Penicillin was the first available antibiotic and thus used to treat acne after the discovery that bacteria is present in acne lesions. However, researchers found that penicillin circulated in the bloodstream rather than making its way into the skin and was eventually deemed ineffective at treating breakouts. Shortly after, tetracycline (another antibiotic) was found to have far better efficacy and was widely prescribed to acne patients.
1970: Vitamin A Acid
Vitamin A acid (commonly known as Retin-A, a more potent form of retinol) was discovered as an ingredient that loosens the dead skin within a follicle to help clear clogged pores. It increases cell turnover, thus making it a wrinkle remedy as well.
Belonging to the same retinoid class as Retin-A, Roaccutane was created as a powerful oral medication to heal chronic acne. While countless trials have found the pill to be a miracle solution for painful, cystic breakouts, it's not without its major side effects and should be thoughtfully discussed with your physician.
Unlike X-rays, lasers aren't as high on the electromagnetic spectrum and are used to target prophyrin—skin pigment produced from bacteria—to treat acne. In the '90s, doctors used lasers to destroy the acne bacteria, however, researchers say its efficacy is short-lived.
As mentioned previously, different types of acne respond to different treatments, so today's doctors (both Eastern and Western) will suggest varying treatments depending on your personal skin needs. What's interesting, though, is that many treatments from decades (or even centuries) ago are still effective today, such as sulfur, lactic acid, LED light therapy, benzoyl peroxide (used by dermatologists in the 1920s) retinoids, and Roaccutane.

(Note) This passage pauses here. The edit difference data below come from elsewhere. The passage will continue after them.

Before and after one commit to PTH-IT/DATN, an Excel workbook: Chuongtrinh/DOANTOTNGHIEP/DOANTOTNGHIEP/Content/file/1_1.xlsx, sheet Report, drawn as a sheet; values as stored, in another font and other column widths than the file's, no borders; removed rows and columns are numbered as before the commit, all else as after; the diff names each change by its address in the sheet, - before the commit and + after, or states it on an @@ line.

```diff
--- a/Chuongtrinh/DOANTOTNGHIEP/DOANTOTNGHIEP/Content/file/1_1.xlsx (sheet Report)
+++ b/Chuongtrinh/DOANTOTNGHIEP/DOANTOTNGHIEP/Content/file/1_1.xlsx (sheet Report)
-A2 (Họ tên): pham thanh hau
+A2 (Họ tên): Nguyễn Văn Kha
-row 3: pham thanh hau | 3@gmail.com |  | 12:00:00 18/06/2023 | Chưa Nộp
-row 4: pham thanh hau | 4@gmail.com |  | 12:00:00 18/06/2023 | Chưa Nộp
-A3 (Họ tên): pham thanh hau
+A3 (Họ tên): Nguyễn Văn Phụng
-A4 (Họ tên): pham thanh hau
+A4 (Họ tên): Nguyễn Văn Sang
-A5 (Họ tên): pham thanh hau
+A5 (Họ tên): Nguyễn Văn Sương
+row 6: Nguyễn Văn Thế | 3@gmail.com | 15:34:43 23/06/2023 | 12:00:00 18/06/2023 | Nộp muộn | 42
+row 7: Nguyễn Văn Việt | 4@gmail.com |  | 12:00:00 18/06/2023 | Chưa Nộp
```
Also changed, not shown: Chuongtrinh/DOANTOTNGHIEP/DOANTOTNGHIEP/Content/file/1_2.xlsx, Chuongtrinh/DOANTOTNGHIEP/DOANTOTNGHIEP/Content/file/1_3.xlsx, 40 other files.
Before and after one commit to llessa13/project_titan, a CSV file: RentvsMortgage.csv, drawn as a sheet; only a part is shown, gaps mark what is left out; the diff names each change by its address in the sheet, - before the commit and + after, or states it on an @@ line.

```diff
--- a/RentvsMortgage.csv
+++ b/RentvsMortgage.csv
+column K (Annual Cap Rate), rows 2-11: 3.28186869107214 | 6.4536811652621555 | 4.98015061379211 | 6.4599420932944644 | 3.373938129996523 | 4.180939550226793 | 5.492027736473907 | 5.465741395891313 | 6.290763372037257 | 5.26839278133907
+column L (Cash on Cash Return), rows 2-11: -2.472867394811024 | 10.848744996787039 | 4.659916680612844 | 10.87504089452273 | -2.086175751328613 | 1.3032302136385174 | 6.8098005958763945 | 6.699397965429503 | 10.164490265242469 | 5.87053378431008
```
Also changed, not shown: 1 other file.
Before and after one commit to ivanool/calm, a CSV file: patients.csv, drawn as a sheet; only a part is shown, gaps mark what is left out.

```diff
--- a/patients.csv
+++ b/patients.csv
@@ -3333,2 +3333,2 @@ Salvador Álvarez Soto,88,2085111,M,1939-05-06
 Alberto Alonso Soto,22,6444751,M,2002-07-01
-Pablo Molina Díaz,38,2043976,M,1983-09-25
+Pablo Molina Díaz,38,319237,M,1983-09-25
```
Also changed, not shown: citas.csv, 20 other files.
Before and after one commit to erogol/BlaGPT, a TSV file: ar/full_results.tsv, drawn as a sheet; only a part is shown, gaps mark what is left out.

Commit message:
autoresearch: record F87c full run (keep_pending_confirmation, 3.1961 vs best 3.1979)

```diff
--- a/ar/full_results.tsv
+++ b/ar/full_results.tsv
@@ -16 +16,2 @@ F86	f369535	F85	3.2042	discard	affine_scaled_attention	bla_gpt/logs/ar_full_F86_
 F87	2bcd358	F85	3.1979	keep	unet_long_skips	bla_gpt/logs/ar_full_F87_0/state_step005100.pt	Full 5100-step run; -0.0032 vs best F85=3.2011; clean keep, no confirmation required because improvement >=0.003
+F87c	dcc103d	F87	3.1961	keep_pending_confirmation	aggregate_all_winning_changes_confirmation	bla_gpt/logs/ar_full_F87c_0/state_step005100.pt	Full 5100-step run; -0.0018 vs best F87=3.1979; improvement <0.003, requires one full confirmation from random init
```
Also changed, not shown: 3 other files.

We may have a come a long way since wishing our acne away on a falling star, and surely we have more strides to make, but as a whole, our ancestors have certainly paved the way to sound methods for clearer skin.
Up next, learn how Olivia Culpo cleared her acne.